In this post, I want to share:

  • My methodology for capturing ideas.
  • Why the seedbox is a valuable part of that methodology.

Setup

  • Create a /seedbox folder in your Obsidian vault.
  • In the settings, set /seedbox as your location for new notes.
  • In the settings, set “new link format” to “absolute path”.

My Methodology in Brief

Planting

  • Every new idea goes into Drafts (https://getdrafts.com/).
    • I have recently learned that this is also known as “ubiquitous capture”.
  • Every day, I go through the notes I have made in Drafts, either deleting them, creating action steps from them, or adding them to a /seedbox folder in my Obsidian vault.
  • If a note in the Seedbox is proven to be valuable via future usage, then I put a simple note at the bottom: #useful, and a date stamp (for me, something like: u:2020-08-01) and all notes with that hash will come to my attention in the future as candidates to be moved into my permanent notes.

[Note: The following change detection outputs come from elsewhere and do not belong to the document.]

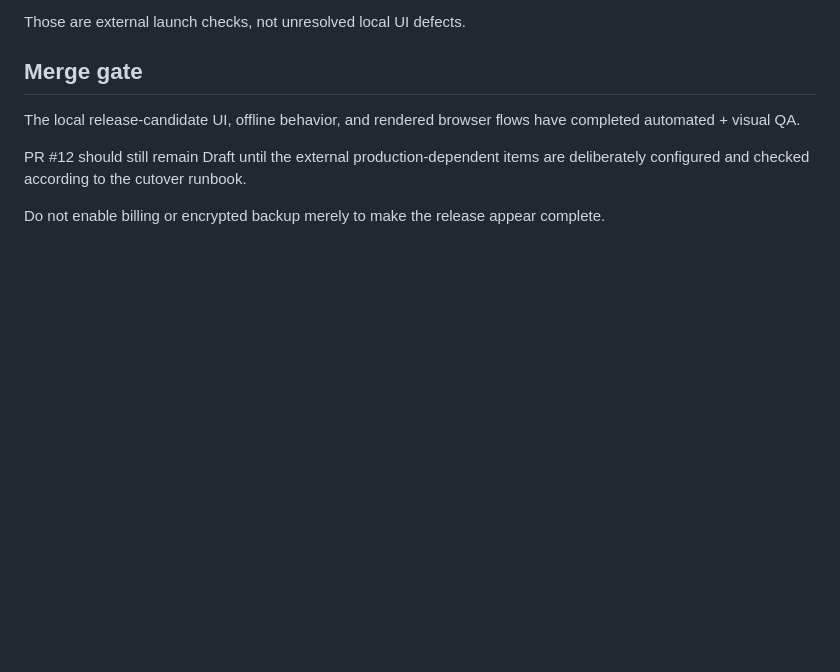
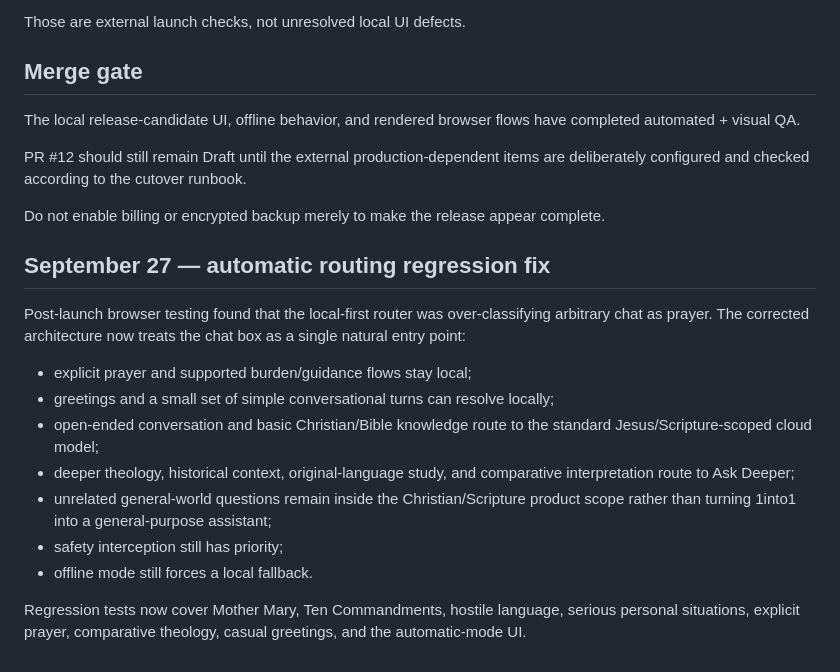
Before and after one commit to aniketw3699/jesus-talk, a Markdown page: RELEASE_QA.md, the part around the change. Rendered like a GitHub page; blank space fills up the shorter version.

Commit message:
Document automatic routing regression fix

```diff
--- a/RELEASE_QA.md
+++ b/RELEASE_QA.md
@@ -267,3 +267,17 @@ The local release-candidate UI, offline behavior, and rendered browser flows hav
 PR #12 should still remain Draft until the external production-dependent items are deliberately configured and checked according to the cutover runbook.
 
 Do not enable billing or encrypted backup merely to make the release appear complete.
+
+## September 27 — automatic routing regression fix
+
+Post-launch browser testing found that the local-first router was over-classifying arbitrary chat as prayer. The corrected architecture now treats the chat box as a single natural entry point:
+
+- explicit prayer and supported burden/guidance flows stay local;
+- greetings and a small set of simple conversational turns can resolve locally;
+- open-ended conversation and basic Christian/Bible knowledge route to the standard Jesus/Scripture-scoped cloud model;
+- deeper theology, historical context, original-language study, and comparative interpretation route to Ask Deeper;
+- unrelated general-world questions remain inside the Christian/Scripture product scope rather than turning 1into1 into a general-purpose assistant;
+- safety interception still has priority;
+- offline mode still forces a local fallback.
+
+Regression tests now cover Mother Mary, Ten Commandments, hostile language, serious personal situations, explicit prayer, comparative theology, casual greetings, and the automatic-mode UI.
```
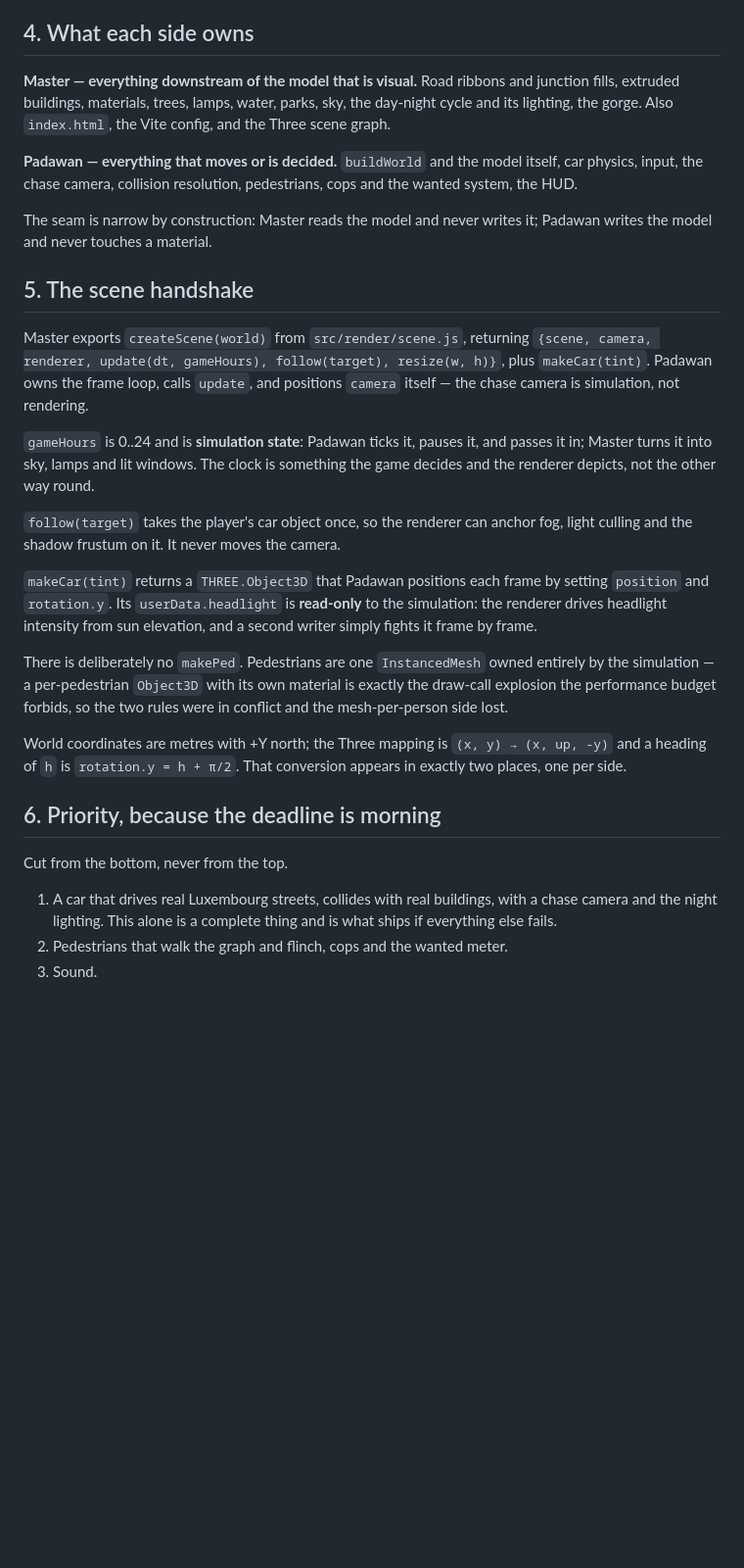
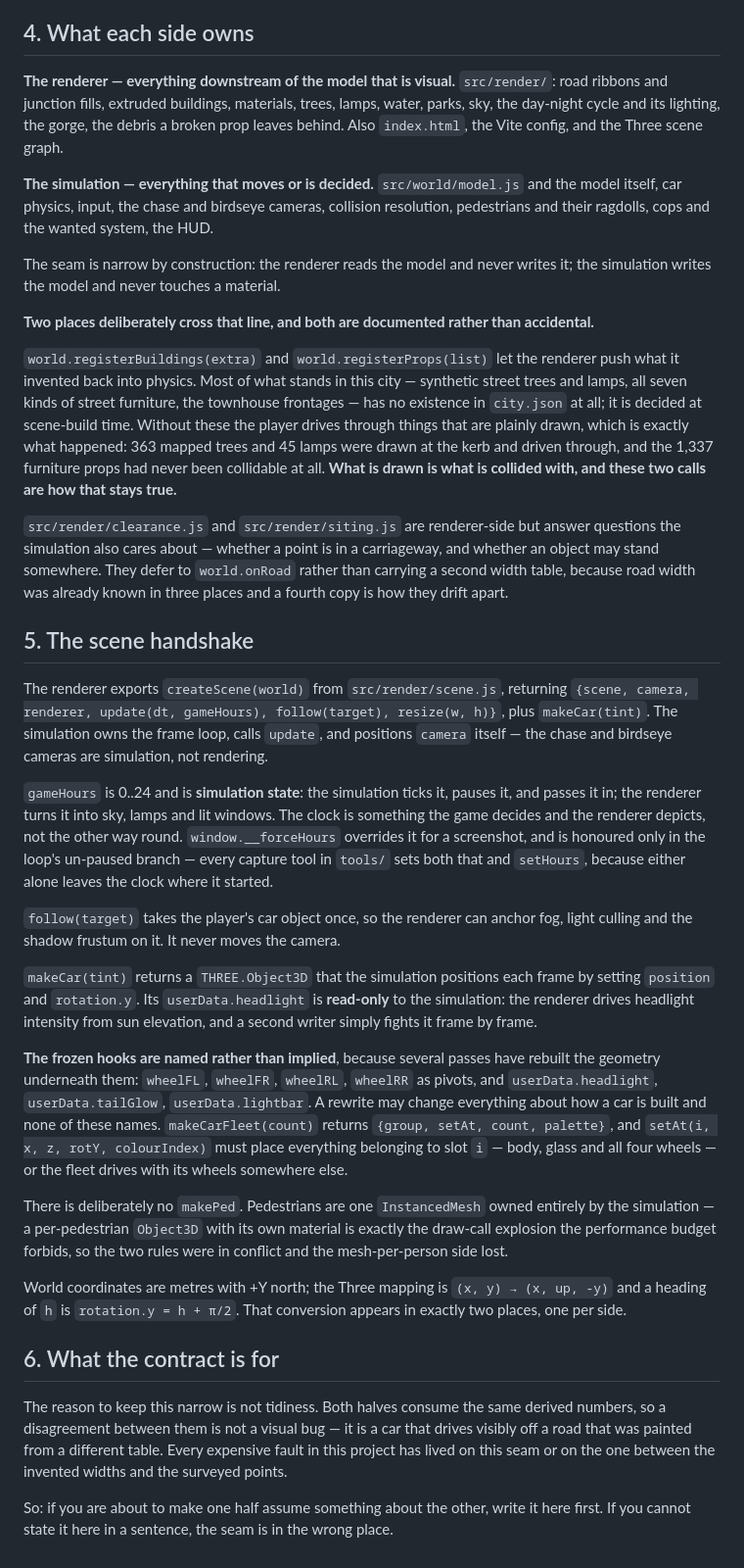
Before and after one commit to donmutti/gta, a Markdown page: INTERFACES.md, the part around one of its changes. Shown at 98% size. GitHub-like rendering; blank space fills up the shorter version.

Commit message:
INTERFACES.md describes the code, not the team that wrote it
The contract opened by naming two agents as the owners of the two halves,
and neither is on this repository. A contributor reading it met a document
about a team rather than about a seam, and a rule with no counterparty is
worse than no rule because somebody will try to honour it.

Ownership is now the directories: src/render/ against src/game/ plus
src/main.js, with src/world/model.js between them, owned by neither and
imported by both.

Two additions, because the seam moved this weekend and the document did
not follow.

registerBuildings and registerProps are documented as the deliberate
crossings they are. Most of what stands in this city has no existence in
city.json -- synthetic trees and lamps, all seven kinds of street
furniture, the townhouse frontages -- and without these calls the player
drives through things that are plainly drawn. That is not hypothetical:
363 mapped trees and 45 lamps were drawn at the kerb and driven through,
and 1,337 furniture props had never been collidable at all. What is drawn
is what is collided with, and these two calls are how that stays true.

clearance.js and siting.js are named as renderer-side code answering
questions the simulation also asks, and the note says why they defer to
world.onRoad rather than carrying their own width table: road width was
already known in three places, and a fourth copy is how they drift.

The frozen car hooks are now written down rather than implied -- the four
wheel pivots and the three userData lights -- because three passes have
rebuilt that geometry and the next one needs to know which names are the
contract. setAt must place everything belonging to a slot, or the fleet
drives with its wheels somewhere else.

Section 6 was a cut-list for a deadline that passed on 2026-09-19.
Replaced with what the contract is actually for: both halves consume the
same derived numbers, so a disagreement between them is not a visual bug,
it is a car driving visibly off a road painted from a different table.

Claude-Session: https://claude.ai/code/session_01RkMhiU3vtKM7G12dVDGovz

```diff
--- a/INTERFACES.md
+++ b/INTERFACES.md
@@ -46,30 +48,36 @@ One table, in `model.js`, exported as `ROAD_KINDS`. Widths are the full carriage
 
 ## 4. What each side owns
 
-**Master — everything downstream of the model that is visual.** Road ribbons and junction fills, extruded buildings, materials, trees, lamps, water, parks, sky, the day-night cycle and its lighting, the gorge. Also `index.html`, the Vite config, and the Three scene graph.
+**The renderer — everything downstream of the model that is visual.** `src/render/`: road ribbons and junction fills, extruded buildings, materials, trees, lamps, water, parks, sky, the day-night cycle and its lighting, the gorge, the debris a broken prop leaves behind. Also `index.html`, the Vite config, and the Three scene graph.
 
-**Padawan — everything that moves or is decided.** `buildWorld` and the model itself, car physics, input, the chase camera, collision resolution, pedestrians, cops and the wanted system, the HUD.
+**The simulation — everything that moves or is decided.** `src/world/model.js` and the model itself, car physics, input, the chase and birdseye cameras, collision resolution, pedestrians and their ragdolls, cops and the wanted system, the HUD.
 
-The seam is narrow by construction: Master reads the model and never writes it; Padawan writes the model and never touches a material.
+The seam is narrow by construction: the renderer reads the model and never writes it; the simulation writes the model and never touches a material.
+
+**Two places deliberately cross that line, and both are documented rather than accidental.**
+
+`world.registerBuildings(extra)` and `world.registerProps(list)` let the renderer push what it invented back into physics. Most of what stands in this city — synthetic street trees and lamps, all seven kinds of street furniture, the townhouse frontages — has no existence in `city.json` at all; it is decided at scene-build time. Without these the player drives through things that are plainly drawn, which is exactly what happened: 363 mapped trees and 45 lamps were drawn at the kerb and driven through, and the 1,337 furniture props had never been collidable at all. **What is drawn is what is collided with, and these two calls are how that stays true.**
+
+`src/render/clearance.js` and `src/render/siting.js` are renderer-side but answer questions the simulation also cares about — whether a point is in a carriageway, and whether an object may stand somewhere. They defer to `world.onRoad` rather than carrying a second width table, because road width was already known in three places and a fourth copy is how they drift apart.
 
 ## 5. The scene handshake
 
-Master exports `createScene(world)` from `src/render/scene.js`, returning `{scene, camera, renderer, update(dt, gameHours), follow(target), resize(w, h)}`, plus `makeCar(tint)`. Padawan owns the frame loop, calls `update`, and positions `camera` itself — the chase camera is simulation, not rendering.
+The renderer exports `createScene(world)` from `src/render/scene.js`, returning `{scene, camera, renderer, update(dt, gameHours), follow(target), resize(w, h)}`, plus `makeCar(tint)`. The simulation owns the frame loop, calls `update`, and positions `camera` itself — the chase and birdseye cameras are simulation, not rendering.
 
-`gameHours` is 0..24 and is **simulation state**: Padawan ticks it, pauses it, and passes it in; Master turns it into sky, lamps and lit windows. The clock is something the game decides and the renderer depicts, not the other way round.
+`gameHours` is 0..24 and is **simulation state**: the simulation ticks it, pauses it, and passes it in; the renderer turns it into sky, lamps and lit windows. The clock is something the game decides and the renderer depicts, not the other way round. `window.__forceHours` overrides it for a screenshot, and is honoured only in the loop's un-paused branch — every capture tool in `tools/` sets both that and `setHours`, because either alone leaves the clock where it started.
 
 `follow(target)` takes the player's car object once, so the renderer can anchor fog, light culling and the shadow frustum on it. It never moves the camera.
 
-`makeCar(tint)` returns a `THREE.Object3D` that Padawan positions each frame by setting `position` and `rotation.y`. Its `userData.headlight` is **read-only** to the simulation: the renderer drives headlight intensity from sun elevation, and a second writer simply fights it frame by frame.
+`makeCar(tint)` returns a `THREE.Object3D` that the simulation positions each frame by setting `position` and `rotation.y`. Its `userData.headlight` is **read-only** to the simulation: the renderer drives headlight intensity from sun elevation, and a second writer simply fights it frame by frame.
+
+**The frozen hooks are named rather than implied**, because several passes have rebuilt the geometry underneath them: `wheelFL`, `wheelFR`, `wheelRL`, `wheelRR` as pivots, and `userData.headlight`, `userData.tailGlow`, `userData.lightbar`. A rewrite may change everything about how a car is built and none of these names. `makeCarFleet(count)` returns `{group, setAt, count, palette}`, and `setAt(i, x, z, rotY, colourIndex)` must place everything belonging to slot `i` — body, glass and all four wheels — or the fleet drives with its wheels somewhere else.
 
 There is deliberately no `makePed`. Pedestrians are one `InstancedMesh` owned entirely by the simulation — a per-pedestrian `Object3D` with its own material is exactly the draw-call explosion the performance budget forbids, so the two rules were in conflict and the mesh-per-person side lost.
 
 World coordinates are metres with +Y north; the Three mapping is `(x, y) → (x, up, -y)` and a heading of `h` is `rotation.y = h + π/2`. That conversion appears in exactly two places, one per side.
 
-## 6. Priority, because the deadline is morning
+## 6. What the contract is for
 
-Cut from the bottom, never from the top.
+The reason to keep this narrow is not tidiness. Both halves consume the same derived numbers, so a disagreement between them is not a visual bug — it is a car that drives visibly off a road that was painted from a different table. Every expensive fault in this project has lived on this seam or on the one between the invented widths and the surveyed points.
 
-1. A car that drives real Luxembourg streets, collides with real buildings, with a chase camera and the night lighting. This alone is a complete thing and is what ships if everything else fails.
-2. Pedestrians that walk the graph and flinch, cops and the wanted meter.
-3. Sound.
+So: if you are about to make one half assume something about the other, write it here first. If you cannot state it here in a sentence, the seam is in the wrong place.
```
Also changed, not shown: other parts of INTERFACES.md (+5 -3 lines).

Growing

  • I will go through all notes with #useful tagged about one a week or so. The time frame really doesn’t matter, much.
  • For eace note, I will seek possible other ideas in the seedbox that might be related. I will re-consider the idea, and usually add to it.
  • I will create links from a note in my main body of notes (often a MOC) to the note under curation.
  • Once I am satisfied, I move the note out of the Seedbox, into my main body of notes.
    • I remove the #useful tag: all the note in my main body of notes have proven to be useful, so it’s unnecessary .

Thoughts

That’s really it. It’s an inbox with a nicer name and some methodology around it. :smiley:

Every day, as a habit, I try to look at one note in my Seedbox, and see if it is of any relevance, or may be linked to other ideas.

  • This is a good time/place to try out MOCs
  • Feel free to create MOCs just to think with: I call these “probationary MOCs”, and they’ll help you curate a body of knowledge all at once.

Why the Seedbox is valuable to me, in brief

  • It allows me to create a new note at any time with no fear of “muddling” my curated notes. There doesn’t need to be any analysis paralysis trying to decide how the note should be organized: it doesn’t matter, yet.
  • It creates a natural separation between curated and uncurated knowledge and ideas: if an item is outside my Seedbox, I know it has received at least a baseline of consideration, and I know it has proven itself valuable at least once in the past.
  • When seen in links (e.g. seedbox/I bet I could fly if I really wanted to), I have immediate visual feedback that the idea has not been curated, and should be taken with even more of a grain of salt than my usual ideas.

Methodology Explained… A Bit

In this metaphor, “seeds” are captured ideas. When you put a seed into your seedbox, you are “planting” it, in the hopes that it will grow into an Understanding. The thing is, when you plant a seed, you don’t really know what kind of plant it might grow up to be. Will it bear fruit? Will it be toxic? Will it be pretty? Ugly? You really don’t know! What DO know, however, is that you can’t grow knowledge without these seeds.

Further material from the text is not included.